The most likely culprit for this OS X problem is an incompatible Login Item. OS X makes an effort to automatically disable incompatible software on startup. However, some apps are still able to sneak in. The solution is to reboot your Mac in Safe Mode (by holding down the Shift key on start up until the gray Apple logo appears). This prevents your Login Items from loading. Now go to System Preferences -> Users & Groups> -> Login Items. Look for any item that “has a non-smoking sign” (a gray circle with a slash) over its icon. This indicates an incompatible item. Delete any such items and restart your Mac normally. Hopefully you will not have any other start up issues after the Login Items fix.
No Wi-Fi after waking from sleep
Numerous users report that, after installing the Mountain Lion upgrade and they wake their Mac laptop or desktop from sleep, the Mac does not automatically re-connect to the local Wi-Fi network. Even worse, the computer will attempt to manually reconnect and may lead to the persistent spinning beachball of death, and making a reconnection is just about impossible.
One solution that has worked for some users is to:
- Go to Network System Preferences and click the Advanced button
- Delete all the known networks under the Wi-Fi tab
- Return to the main Network display and delete Wi-Fi from the Services list
- Now add a new Wi-Fi service (by clicking the + icon at the bottom of the list section)
Unfortunately, this is not a sure-fire fix for all users. Many Apple users with this symptom continue to struggle to find a resolution. A few people have suggested that an incompatible third-party software is the root cause for this OS X problem. Another solution is a few Mac users have found that turning off Bluetooth eliminates this symptom.
Bluetooth-related kernel panic after waking from sleep

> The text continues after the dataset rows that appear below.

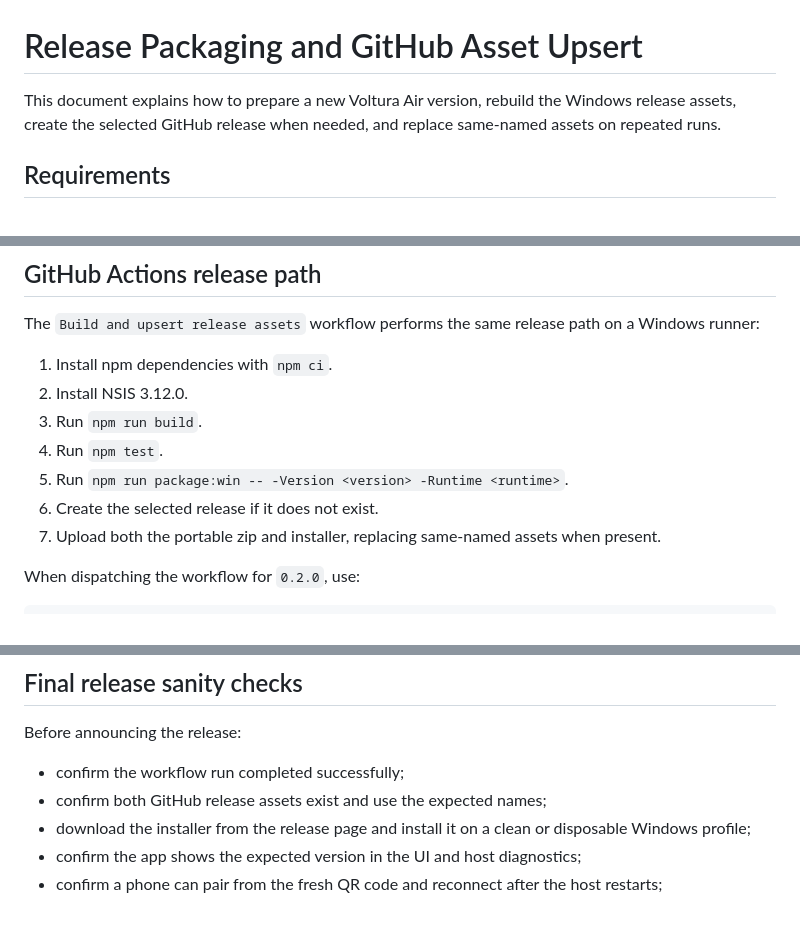
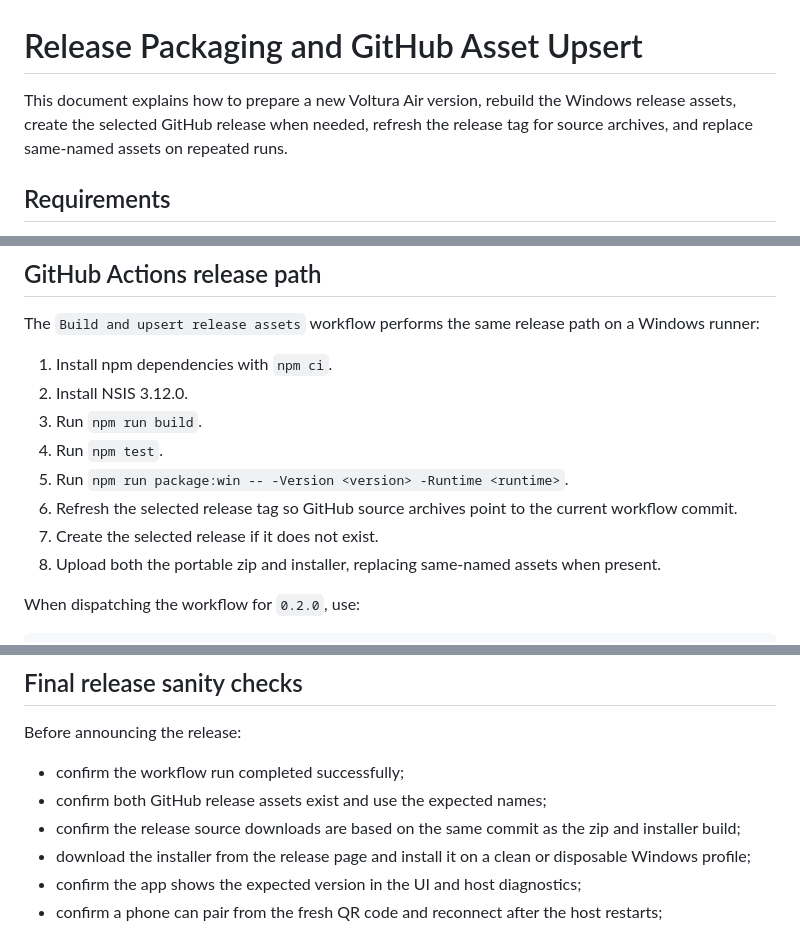
Before and after one commit to voltura/voltura-air, a Markdown page: docs/release.md, 3 parts joined by grey strips. Drawn GitHub-style.

Commit message:
Document release tag refresh

```diff
--- a/docs/release.md
+++ b/docs/release.md
@@ -1,6 +1,6 @@
 # Release Packaging and GitHub Asset Upsert
 
-This document explains how to prepare a new Voltura Air version, rebuild the Windows release assets, create the selected GitHub release when needed, and replace same-named assets on repeated runs.
+This document explains how to prepare a new Voltura Air version, rebuild the Windows release assets, create the selected GitHub release when needed, refresh the release tag for source archives, and replace same-named assets on repeated runs.
 
 ## Requirements
 
@@ -107,8 +107,9 @@ The `Build and upsert release assets` workflow performs the same release path on
 3. Run `npm run build`.
 4. Run `npm test`.
 5. Run `npm run package:win -- -Version <version> -Runtime <runtime>`.
-6. Create the selected release if it does not exist.
-7. Upload both the portable zip and installer, replacing same-named assets when present.
+6. Refresh the selected release tag so GitHub source archives point to the current workflow commit.
+7. Create the selected release if it does not exist.
+8. Upload both the portable zip and installer, replacing same-named assets when present.
 
 When dispatching the workflow for `0.2.0`, use:
 
@@ -169,6 +170,7 @@ Before announcing the release:
 
 - confirm the workflow run completed successfully;
 - confirm both GitHub release assets exist and use the expected names;
+- confirm the release source downloads are based on the same commit as the zip and installer build;
 - download the installer from the release page and install it on a clean or disposable Windows profile;
 - confirm the app shows the expected version in the UI and host diagnostics;
 - confirm a phone can pair from the fresh QR code and reconnect after the host restarts;
```
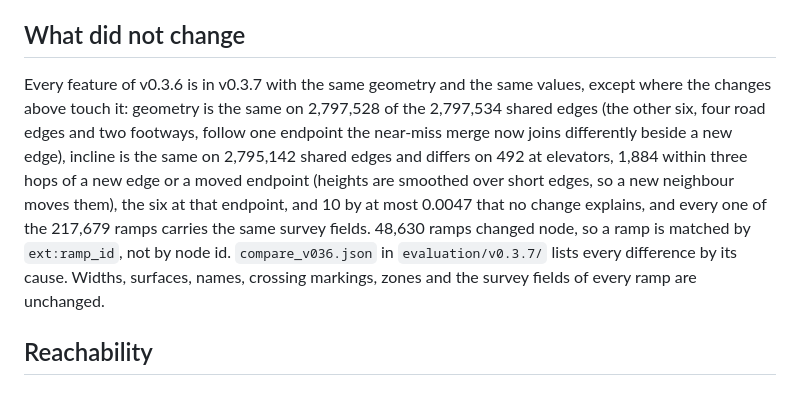
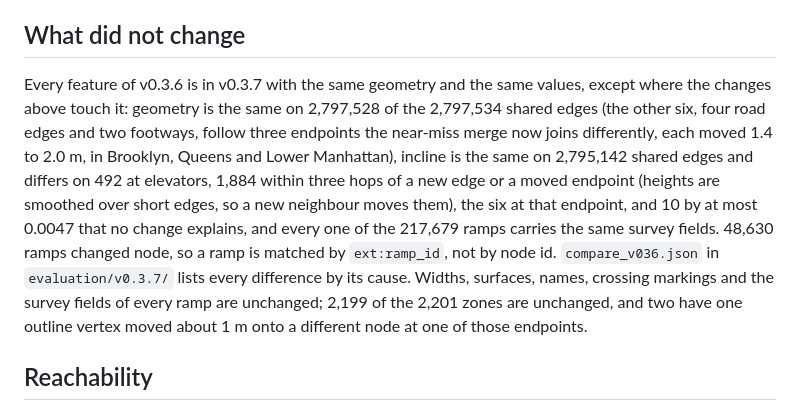
Before and after one commit to msradam/opensidewalks-nyc, a Markdown page: release-notes/v0.3.7-nyc.1.md, the part around the change. Drawn GitHub-style.

```diff
--- a/release-notes/v0.3.7-nyc.1.md
+++ b/release-notes/v0.3.7-nyc.1.md
@@ -28,7 +28,7 @@ Read the [Disclaimer](https://github.com/msradam/opensidewalks-nyc#disclaimer) b
 
 ## What did not change
 
-Every feature of v0.3.6 is in v0.3.7 with the same geometry and the same values, except where the changes above touch it: geometry is the same on 2,797,528 of the 2,797,534 shared edges (the other six, four road edges and two footways, follow one endpoint the near-miss merge now joins differently beside a new edge), incline is the same on 2,795,142 shared edges and differs on 492 at elevators, 1,884 within three hops of a new edge or a moved endpoint (heights are smoothed over short edges, so a new neighbour moves them), the six at that endpoint, and 10 by at most 0.0047 that no change explains, and every one of the 217,679 ramps carries the same survey fields. 48,630 ramps changed node, so a ramp is matched by `ext:ramp_id`, not by node id. `compare_v036.json` in `evaluation/v0.3.7/` lists every difference by its cause. Widths, surfaces, names, crossing markings, zones and the survey fields of every ramp are unchanged.
+Every feature of v0.3.6 is in v0.3.7 with the same geometry and the same values, except where the changes above touch it: geometry is the same on 2,797,528 of the 2,797,534 shared edges (the other six, four road edges and two footways, follow three endpoints the near-miss merge now joins differently, each moved 1.4 to 2.0 m, in Brooklyn, Queens and Lower Manhattan), incline is the same on 2,795,142 shared edges and differs on 492 at elevators, 1,884 within three hops of a new edge or a moved endpoint (heights are smoothed over short edges, so a new neighbour moves them), the six at that endpoint, and 10 by at most 0.0047 that no change explains, and every one of the 217,679 ramps carries the same survey fields. 48,630 ramps changed node, so a ramp is matched by `ext:ramp_id`, not by node id. `compare_v036.json` in `evaluation/v0.3.7/` lists every difference by its cause. Widths, surfaces, names, crossing markings and the survey fields of every ramp are unchanged; 2,199 of the 2,201 zones are unchanged, and two have one outline vertex moved about 1 m onto a different node at one of those endpoints.
 
 ## Reachability
 
```
Also changed, not shown: evaluation/v0.3.7/README.md (+1 -1 lines), validators/QUALITY_REPORT.md (+1 -1 lines).
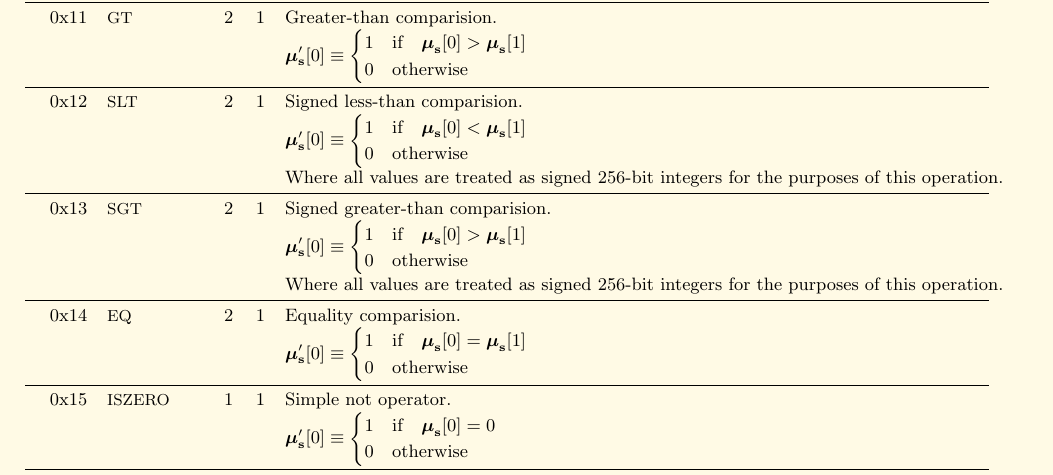
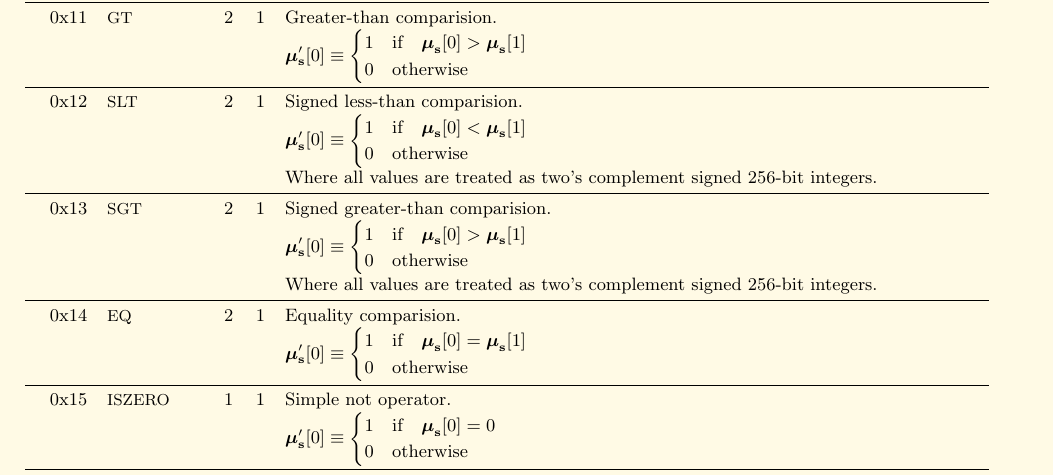
Before and after one commit to ethereum/yellowpaper, a LaTeX paper (Paper.tex): part of page 22 of 28, cut so that both start at the same text. Compiled offline with pdfLaTeX.

Commit message:
Clarification to use two's complement for signed numbers.

```diff
--- a/Paper.tex
+++ b/Paper.tex
@@ -1596,11 +1596,11 @@ Here given are the various exceptions to the state transition rules given in sec
 \midrule
 0x12 & {\small SLT} & 2 & 1 & Signed less-than comparision. \\
 &&&& $\boldsymbol{\mu}'_\mathbf{s}[0] \equiv \begin{cases} 1 & \text{if} \quad \boldsymbol{\mu}_\mathbf{s}[0] < \boldsymbol{\mu}_\mathbf{s}[1] \\ 0 & \text{otherwise} \end{cases}$ \\
-&&&& Where all values are treated as signed 256-bit integers for the purposes of this operation. \\
+&&&& Where all values are treated as two's complement signed 256-bit integers. \\
 \midrule
 0x13 & {\small SGT} & 2 & 1 & Signed greater-than comparision. \\
 &&&& $\boldsymbol{\mu}'_\mathbf{s}[0] \equiv \begin{cases} 1 & \text{if} \quad \boldsymbol{\mu}_\mathbf{s}[0] > \boldsymbol{\mu}_\mathbf{s}[1] \\ 0 & \text{otherwise} \end{cases}$ \\
-&&&& Where all values are treated as signed 256-bit integers for the purposes of this operation. \\
+&&&& Where all values are treated as two's complement signed 256-bit integers. \\
 \midrule
 0x14 & {\small EQ} & 2 & 1 & Equality comparision. \\
 &&&& $\boldsymbol{\mu}'_\mathbf{s}[0] \equiv \begin{cases} 1 & \text{if} \quad \boldsymbol{\mu}_\mathbf{s}[0] = \boldsymbol{\mu}_\mathbf{s}[1] \\ 0 & \text{otherwise} \end{cases}$ \\
```
Also changed, not shown: Paper.tex (4 more changed lines).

Another bug you may experience is if you turn off all your Bluetooth-connected devices while your Mac is asleep, a kernel panic may occur when you wake up the Mac. If you have gone further and disabled “Allow Bluetooth devices to wake this computer,” located in the Advanced section of Bluetooth System Preferences, a kernel panic may occur even if you leave the Bluetooth devices on. Industry experts believe that the cause is a bug that Apple will likely fix in 10.8.1. Leaving the ’Allow Bluetooth devices to wake this computer’ preference enabled can lower chances of a kernel panic when waking from sleep.
Mail replies from wrong address
Apple Support Communities report that the new version of Mail in Mountain Lion has trouble assigning the correct address for email replies. If you have more than one email account, when you reply to an email, Mail should use the account that received the message as your “from” address. This should override any selection you have made for a default address to use with new messages. Unfortunately this does not always happen in Mountain Lion.
The problem is that Mail may now use your default address for replies, and ignores that the received message comes from a different account. Postings in the Apple community forum thread offer some potential workarounds, but so far there are no outright fixes. Also it is possible that you may not see this symptom at all.
Safari 6’s Top Sites Updates are gone?
Mountain Lion OS X includes Safari 6 (you can also download the updated browser to run in Lion). According to more than a dozen posts on an Apple Support Communities thread, there is a minor glitch with the apps’ Top Sites feature. The white star that should appear in the corner of a listed page, when the page gets updated, no longer shows up. There is no known fix as of yet. This is another bug that Apple will need to address. [Update: Reader comments in Apple’s Support Communities indicate that the symptom is a byproduct of Apple removing the RSS support from Safari 6. In other words, it is not a bug; it is a feature.]
I will follow up with any fixes to any of these issues as they come out.